I'd love to be contrary and find reason to fault it -- but that would be tough. From its first terrific scene - a huge dance sequence staged in a traffic jam on a Los Angeles freeway - it grabs your attention with its sheer verve, and never once lets go.
It's a love story between two very different people - Mia (Emma Stone), a serious-minded young woman trying to break into Hollywood as an actress, undergoing soul-destroying auditions to achieve her aim. But she ultimately wants to write stage dramas.
Sebastian (Ryan Gosling) is a musician with a romantic edge - he likes jazz, the way it used to be played in the 40s and 50s, and along with musical fame he wants to open a jazz club that showcases his kind of music.
Director Damien Chazelle tracks the story of these contrasting types, both aiming to make it in La La Land - the derisive nickname for Los Angeles.
Their mutual attraction - after a huffy stand-off in that traffic jam - is underlined in a series of gorgeous dance sequences that really do evoke Hollywood's golden era. These actors are not quite Fred and Ginger, but they both dance rather well - and Chazelle has the sense to shoot them in full frame, rather than cutting in for close-ups.
Their singing is fine, if not outstanding, though Gosling's voice, though by no means perfect, has an appealing, yearning quality. Emma Stone, by the way, is a certified star from this point onward, thanks to this affecting performance.
Can Hollywood, with all its allure and promise of fame, riches and achievement really accommodate these two, professionally and personally? It's a skilfully-framed narrative about two people we come to care about, and its decidedly bitter-sweet quality feels exactly right.
I'd be delighted if La La Land went on to triumph at the Oscars.

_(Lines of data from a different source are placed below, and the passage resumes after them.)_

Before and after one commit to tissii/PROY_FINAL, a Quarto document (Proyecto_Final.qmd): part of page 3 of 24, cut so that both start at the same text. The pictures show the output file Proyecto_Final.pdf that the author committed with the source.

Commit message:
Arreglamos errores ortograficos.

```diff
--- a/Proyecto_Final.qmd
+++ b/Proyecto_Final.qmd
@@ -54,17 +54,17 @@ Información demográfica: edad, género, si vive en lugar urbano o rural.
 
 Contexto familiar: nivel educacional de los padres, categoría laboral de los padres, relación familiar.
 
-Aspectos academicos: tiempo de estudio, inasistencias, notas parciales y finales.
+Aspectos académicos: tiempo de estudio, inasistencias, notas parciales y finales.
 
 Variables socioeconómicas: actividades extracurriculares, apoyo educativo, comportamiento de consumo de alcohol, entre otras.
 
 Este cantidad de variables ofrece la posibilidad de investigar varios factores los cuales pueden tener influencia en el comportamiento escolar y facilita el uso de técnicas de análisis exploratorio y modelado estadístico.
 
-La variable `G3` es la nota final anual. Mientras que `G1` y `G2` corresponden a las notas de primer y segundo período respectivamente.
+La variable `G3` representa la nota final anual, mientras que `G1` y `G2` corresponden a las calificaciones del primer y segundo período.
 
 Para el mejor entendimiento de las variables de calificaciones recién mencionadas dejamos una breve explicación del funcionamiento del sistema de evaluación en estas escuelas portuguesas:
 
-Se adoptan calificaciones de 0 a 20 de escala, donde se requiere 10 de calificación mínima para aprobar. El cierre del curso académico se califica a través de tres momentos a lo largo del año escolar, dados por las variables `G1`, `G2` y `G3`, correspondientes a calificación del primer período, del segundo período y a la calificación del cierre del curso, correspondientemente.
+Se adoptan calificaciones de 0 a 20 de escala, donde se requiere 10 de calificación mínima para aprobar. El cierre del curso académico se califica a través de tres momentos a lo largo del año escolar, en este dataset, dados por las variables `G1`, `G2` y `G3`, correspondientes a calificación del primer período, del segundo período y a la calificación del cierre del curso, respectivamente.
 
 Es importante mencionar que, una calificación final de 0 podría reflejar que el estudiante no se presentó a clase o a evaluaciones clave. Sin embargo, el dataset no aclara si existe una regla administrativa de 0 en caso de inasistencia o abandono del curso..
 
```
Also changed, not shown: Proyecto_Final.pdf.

It's a gorgeously mounted fantasy that tips its hat to Hollywood's past - and in doing so suggests a standard for its future.